[Task item]
In the entries that follow, find the word "style" and report each line it is on.

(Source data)

====

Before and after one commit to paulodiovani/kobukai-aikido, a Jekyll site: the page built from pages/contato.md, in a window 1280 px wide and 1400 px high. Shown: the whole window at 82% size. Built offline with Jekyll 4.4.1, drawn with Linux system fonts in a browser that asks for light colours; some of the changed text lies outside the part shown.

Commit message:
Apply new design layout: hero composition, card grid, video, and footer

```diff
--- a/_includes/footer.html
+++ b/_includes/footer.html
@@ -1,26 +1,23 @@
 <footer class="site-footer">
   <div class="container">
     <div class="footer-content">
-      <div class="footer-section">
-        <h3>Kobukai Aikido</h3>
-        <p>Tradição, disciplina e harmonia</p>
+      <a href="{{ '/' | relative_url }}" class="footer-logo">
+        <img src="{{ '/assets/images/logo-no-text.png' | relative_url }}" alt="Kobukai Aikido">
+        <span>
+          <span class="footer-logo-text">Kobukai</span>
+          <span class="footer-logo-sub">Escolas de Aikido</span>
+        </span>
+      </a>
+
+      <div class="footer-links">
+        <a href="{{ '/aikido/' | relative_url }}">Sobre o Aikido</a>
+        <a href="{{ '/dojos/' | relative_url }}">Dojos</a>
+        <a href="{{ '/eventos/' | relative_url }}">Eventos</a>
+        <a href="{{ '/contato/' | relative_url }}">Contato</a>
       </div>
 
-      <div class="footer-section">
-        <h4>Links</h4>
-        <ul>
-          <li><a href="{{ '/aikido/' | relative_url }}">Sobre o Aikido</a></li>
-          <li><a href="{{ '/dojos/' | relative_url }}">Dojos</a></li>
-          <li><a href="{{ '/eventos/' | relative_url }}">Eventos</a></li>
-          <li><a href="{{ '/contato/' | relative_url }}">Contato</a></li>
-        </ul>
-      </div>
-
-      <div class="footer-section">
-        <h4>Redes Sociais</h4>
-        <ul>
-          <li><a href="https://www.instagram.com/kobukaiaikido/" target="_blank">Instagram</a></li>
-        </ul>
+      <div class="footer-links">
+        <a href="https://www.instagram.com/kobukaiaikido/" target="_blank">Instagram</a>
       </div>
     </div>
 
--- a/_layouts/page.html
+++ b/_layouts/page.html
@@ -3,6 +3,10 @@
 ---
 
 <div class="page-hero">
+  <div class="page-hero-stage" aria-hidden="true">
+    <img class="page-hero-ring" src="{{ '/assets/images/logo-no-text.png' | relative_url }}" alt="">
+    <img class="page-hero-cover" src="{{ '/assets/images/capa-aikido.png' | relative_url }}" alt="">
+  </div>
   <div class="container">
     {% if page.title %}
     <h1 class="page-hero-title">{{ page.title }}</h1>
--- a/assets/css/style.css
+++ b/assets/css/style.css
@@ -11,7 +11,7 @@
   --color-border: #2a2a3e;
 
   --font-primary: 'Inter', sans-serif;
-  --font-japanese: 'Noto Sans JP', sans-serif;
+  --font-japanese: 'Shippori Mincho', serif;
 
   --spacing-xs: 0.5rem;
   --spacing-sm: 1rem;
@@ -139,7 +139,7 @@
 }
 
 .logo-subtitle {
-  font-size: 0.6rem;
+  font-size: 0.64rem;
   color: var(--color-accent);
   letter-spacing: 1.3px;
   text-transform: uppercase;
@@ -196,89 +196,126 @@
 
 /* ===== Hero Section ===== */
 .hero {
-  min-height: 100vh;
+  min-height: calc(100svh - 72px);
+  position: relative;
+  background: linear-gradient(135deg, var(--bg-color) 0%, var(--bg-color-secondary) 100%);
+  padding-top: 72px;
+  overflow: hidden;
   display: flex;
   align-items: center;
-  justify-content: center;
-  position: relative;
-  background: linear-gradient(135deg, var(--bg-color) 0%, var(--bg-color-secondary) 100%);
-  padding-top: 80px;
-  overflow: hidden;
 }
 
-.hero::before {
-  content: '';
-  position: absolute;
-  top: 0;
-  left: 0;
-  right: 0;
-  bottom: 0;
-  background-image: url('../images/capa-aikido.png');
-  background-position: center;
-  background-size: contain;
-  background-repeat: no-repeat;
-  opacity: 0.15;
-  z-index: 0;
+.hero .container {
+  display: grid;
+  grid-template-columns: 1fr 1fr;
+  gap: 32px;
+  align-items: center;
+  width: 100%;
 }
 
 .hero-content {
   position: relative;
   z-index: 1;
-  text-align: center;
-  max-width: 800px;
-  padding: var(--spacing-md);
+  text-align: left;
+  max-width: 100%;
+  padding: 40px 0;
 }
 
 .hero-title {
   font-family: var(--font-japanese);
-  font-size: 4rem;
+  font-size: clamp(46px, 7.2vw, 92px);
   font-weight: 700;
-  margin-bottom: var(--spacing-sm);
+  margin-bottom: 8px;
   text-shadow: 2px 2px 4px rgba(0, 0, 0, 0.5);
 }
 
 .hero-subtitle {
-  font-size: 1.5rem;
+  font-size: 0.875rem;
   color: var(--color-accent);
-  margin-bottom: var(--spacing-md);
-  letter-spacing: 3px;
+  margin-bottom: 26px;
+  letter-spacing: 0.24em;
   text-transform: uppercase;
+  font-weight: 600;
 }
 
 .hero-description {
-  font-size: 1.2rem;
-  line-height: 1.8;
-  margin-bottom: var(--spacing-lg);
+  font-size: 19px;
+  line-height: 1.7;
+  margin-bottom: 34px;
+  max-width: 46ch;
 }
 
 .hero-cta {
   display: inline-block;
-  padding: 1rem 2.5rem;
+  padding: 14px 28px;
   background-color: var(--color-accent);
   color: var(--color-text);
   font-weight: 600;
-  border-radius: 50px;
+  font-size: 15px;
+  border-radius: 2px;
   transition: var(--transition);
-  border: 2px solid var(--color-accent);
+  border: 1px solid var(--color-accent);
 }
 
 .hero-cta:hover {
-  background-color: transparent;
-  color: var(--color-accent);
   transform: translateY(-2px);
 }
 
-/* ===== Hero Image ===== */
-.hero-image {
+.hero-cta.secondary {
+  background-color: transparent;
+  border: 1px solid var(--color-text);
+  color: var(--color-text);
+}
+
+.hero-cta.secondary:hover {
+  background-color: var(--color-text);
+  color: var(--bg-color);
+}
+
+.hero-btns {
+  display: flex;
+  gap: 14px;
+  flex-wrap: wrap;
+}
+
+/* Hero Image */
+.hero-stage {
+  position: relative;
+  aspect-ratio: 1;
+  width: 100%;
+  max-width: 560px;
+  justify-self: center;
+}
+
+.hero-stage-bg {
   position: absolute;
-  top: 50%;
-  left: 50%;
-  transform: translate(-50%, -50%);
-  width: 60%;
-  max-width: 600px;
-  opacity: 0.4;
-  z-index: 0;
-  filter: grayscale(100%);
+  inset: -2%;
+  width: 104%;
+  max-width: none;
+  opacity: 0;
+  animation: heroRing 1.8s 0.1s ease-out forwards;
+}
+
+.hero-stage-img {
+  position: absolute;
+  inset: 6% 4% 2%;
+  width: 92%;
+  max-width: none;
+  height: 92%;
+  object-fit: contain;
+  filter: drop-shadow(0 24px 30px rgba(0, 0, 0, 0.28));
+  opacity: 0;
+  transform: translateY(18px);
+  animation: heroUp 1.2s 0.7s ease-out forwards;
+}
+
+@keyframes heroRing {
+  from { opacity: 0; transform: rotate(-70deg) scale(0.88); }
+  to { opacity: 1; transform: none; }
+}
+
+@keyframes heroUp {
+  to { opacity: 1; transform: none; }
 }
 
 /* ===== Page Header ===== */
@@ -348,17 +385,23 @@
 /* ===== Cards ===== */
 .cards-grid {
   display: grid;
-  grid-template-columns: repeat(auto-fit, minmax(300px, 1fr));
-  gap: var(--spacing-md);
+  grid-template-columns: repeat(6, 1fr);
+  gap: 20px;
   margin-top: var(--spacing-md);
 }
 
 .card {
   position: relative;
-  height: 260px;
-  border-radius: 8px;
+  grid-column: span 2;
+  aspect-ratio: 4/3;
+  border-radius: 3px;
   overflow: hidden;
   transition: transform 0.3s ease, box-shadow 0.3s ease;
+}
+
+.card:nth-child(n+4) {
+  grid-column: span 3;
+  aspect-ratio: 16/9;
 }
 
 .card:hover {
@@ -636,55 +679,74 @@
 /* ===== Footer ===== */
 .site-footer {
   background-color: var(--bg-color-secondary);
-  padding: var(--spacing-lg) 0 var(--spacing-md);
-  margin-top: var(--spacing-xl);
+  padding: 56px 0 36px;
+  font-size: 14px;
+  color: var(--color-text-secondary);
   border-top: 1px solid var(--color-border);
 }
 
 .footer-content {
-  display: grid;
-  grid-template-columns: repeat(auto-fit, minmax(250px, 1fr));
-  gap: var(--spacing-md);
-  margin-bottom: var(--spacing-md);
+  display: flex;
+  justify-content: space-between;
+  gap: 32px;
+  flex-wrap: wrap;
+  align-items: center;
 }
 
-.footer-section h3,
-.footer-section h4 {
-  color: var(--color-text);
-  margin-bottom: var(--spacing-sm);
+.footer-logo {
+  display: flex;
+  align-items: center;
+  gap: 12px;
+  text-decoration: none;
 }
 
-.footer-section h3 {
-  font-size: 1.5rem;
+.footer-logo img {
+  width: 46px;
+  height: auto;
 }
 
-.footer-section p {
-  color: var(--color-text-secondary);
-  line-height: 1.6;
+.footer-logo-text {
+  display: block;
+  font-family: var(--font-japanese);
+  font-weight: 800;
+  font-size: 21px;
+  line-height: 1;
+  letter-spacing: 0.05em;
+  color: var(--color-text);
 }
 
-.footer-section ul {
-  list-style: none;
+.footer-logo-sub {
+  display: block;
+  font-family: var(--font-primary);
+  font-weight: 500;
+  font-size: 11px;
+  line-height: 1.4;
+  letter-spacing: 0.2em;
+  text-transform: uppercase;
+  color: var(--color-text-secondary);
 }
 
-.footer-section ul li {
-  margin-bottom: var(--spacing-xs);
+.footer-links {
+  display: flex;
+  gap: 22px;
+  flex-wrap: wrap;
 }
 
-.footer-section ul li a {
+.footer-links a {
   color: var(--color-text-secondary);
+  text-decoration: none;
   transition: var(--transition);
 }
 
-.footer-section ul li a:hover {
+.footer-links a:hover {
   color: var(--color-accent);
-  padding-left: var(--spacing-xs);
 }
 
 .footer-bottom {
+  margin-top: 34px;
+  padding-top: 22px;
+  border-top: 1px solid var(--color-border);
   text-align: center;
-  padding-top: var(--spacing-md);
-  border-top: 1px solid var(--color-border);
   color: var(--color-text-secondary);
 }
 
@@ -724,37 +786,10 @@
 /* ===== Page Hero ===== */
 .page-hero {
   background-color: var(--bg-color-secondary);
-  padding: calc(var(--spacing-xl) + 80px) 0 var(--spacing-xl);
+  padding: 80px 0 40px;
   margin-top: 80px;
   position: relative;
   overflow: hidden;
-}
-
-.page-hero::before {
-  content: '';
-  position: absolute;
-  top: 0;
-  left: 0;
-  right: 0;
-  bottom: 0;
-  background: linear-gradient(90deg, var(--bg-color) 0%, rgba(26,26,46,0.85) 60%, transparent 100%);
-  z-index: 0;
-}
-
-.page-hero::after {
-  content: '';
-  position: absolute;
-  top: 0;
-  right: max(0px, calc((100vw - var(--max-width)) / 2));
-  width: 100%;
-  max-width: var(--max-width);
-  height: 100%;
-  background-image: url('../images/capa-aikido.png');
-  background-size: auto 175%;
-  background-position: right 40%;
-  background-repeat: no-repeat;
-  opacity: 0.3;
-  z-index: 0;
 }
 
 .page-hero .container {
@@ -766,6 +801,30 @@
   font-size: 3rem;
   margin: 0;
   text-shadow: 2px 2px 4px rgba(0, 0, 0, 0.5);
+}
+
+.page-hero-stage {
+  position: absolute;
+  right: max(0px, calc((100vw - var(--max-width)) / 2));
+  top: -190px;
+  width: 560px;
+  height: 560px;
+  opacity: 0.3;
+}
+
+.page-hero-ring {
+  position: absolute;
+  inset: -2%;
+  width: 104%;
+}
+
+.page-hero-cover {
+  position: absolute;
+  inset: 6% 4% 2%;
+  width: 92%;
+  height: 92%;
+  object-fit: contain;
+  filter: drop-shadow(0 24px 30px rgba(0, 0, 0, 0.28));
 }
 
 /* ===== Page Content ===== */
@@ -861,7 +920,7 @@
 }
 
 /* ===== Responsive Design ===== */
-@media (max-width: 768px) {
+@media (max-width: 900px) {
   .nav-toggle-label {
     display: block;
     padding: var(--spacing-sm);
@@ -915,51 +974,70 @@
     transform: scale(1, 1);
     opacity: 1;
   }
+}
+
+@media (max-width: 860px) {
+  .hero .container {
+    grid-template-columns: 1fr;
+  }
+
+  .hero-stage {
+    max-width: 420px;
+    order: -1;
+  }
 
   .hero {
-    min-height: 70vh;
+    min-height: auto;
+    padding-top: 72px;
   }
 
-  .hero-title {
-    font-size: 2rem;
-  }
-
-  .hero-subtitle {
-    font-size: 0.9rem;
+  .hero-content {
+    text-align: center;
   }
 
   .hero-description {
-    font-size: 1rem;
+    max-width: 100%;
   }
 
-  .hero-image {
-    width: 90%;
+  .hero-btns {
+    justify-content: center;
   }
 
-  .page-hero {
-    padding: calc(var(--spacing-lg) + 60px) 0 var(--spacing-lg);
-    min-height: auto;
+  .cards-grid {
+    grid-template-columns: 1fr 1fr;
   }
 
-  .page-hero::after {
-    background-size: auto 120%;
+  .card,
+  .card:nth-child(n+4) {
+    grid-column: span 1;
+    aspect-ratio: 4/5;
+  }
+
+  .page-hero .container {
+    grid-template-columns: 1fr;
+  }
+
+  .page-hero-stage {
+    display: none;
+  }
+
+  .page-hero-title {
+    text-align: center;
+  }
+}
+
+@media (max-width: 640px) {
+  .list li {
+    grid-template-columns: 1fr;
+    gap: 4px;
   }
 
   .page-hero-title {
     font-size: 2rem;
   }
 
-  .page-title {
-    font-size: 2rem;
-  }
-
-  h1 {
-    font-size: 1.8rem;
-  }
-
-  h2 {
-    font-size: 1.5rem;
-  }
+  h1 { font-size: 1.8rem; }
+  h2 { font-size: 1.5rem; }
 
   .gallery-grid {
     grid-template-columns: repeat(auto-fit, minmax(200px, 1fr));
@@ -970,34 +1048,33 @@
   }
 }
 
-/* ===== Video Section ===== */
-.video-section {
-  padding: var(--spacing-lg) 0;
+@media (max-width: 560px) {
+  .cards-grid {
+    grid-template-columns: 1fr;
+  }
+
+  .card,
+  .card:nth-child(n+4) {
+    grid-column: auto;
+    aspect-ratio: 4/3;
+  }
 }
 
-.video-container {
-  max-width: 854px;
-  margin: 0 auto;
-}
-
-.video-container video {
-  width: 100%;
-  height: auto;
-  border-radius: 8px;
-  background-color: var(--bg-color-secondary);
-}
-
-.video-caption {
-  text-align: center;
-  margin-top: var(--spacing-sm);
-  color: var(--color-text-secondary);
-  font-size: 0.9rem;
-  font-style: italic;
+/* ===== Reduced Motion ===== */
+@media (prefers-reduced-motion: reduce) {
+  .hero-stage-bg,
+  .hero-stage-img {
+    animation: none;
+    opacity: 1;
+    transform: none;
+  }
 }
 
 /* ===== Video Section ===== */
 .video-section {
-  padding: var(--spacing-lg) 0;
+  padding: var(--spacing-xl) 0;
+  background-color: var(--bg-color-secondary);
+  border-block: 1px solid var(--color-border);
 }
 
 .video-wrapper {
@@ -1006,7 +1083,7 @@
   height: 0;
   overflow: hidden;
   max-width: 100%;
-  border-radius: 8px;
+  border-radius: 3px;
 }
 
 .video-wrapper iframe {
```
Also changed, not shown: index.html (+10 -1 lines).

====

[Solved problem]
--- a/assets/css/style.css
+++ b/assets/css/style.css
-  list-style: none;
-  font-style: italic;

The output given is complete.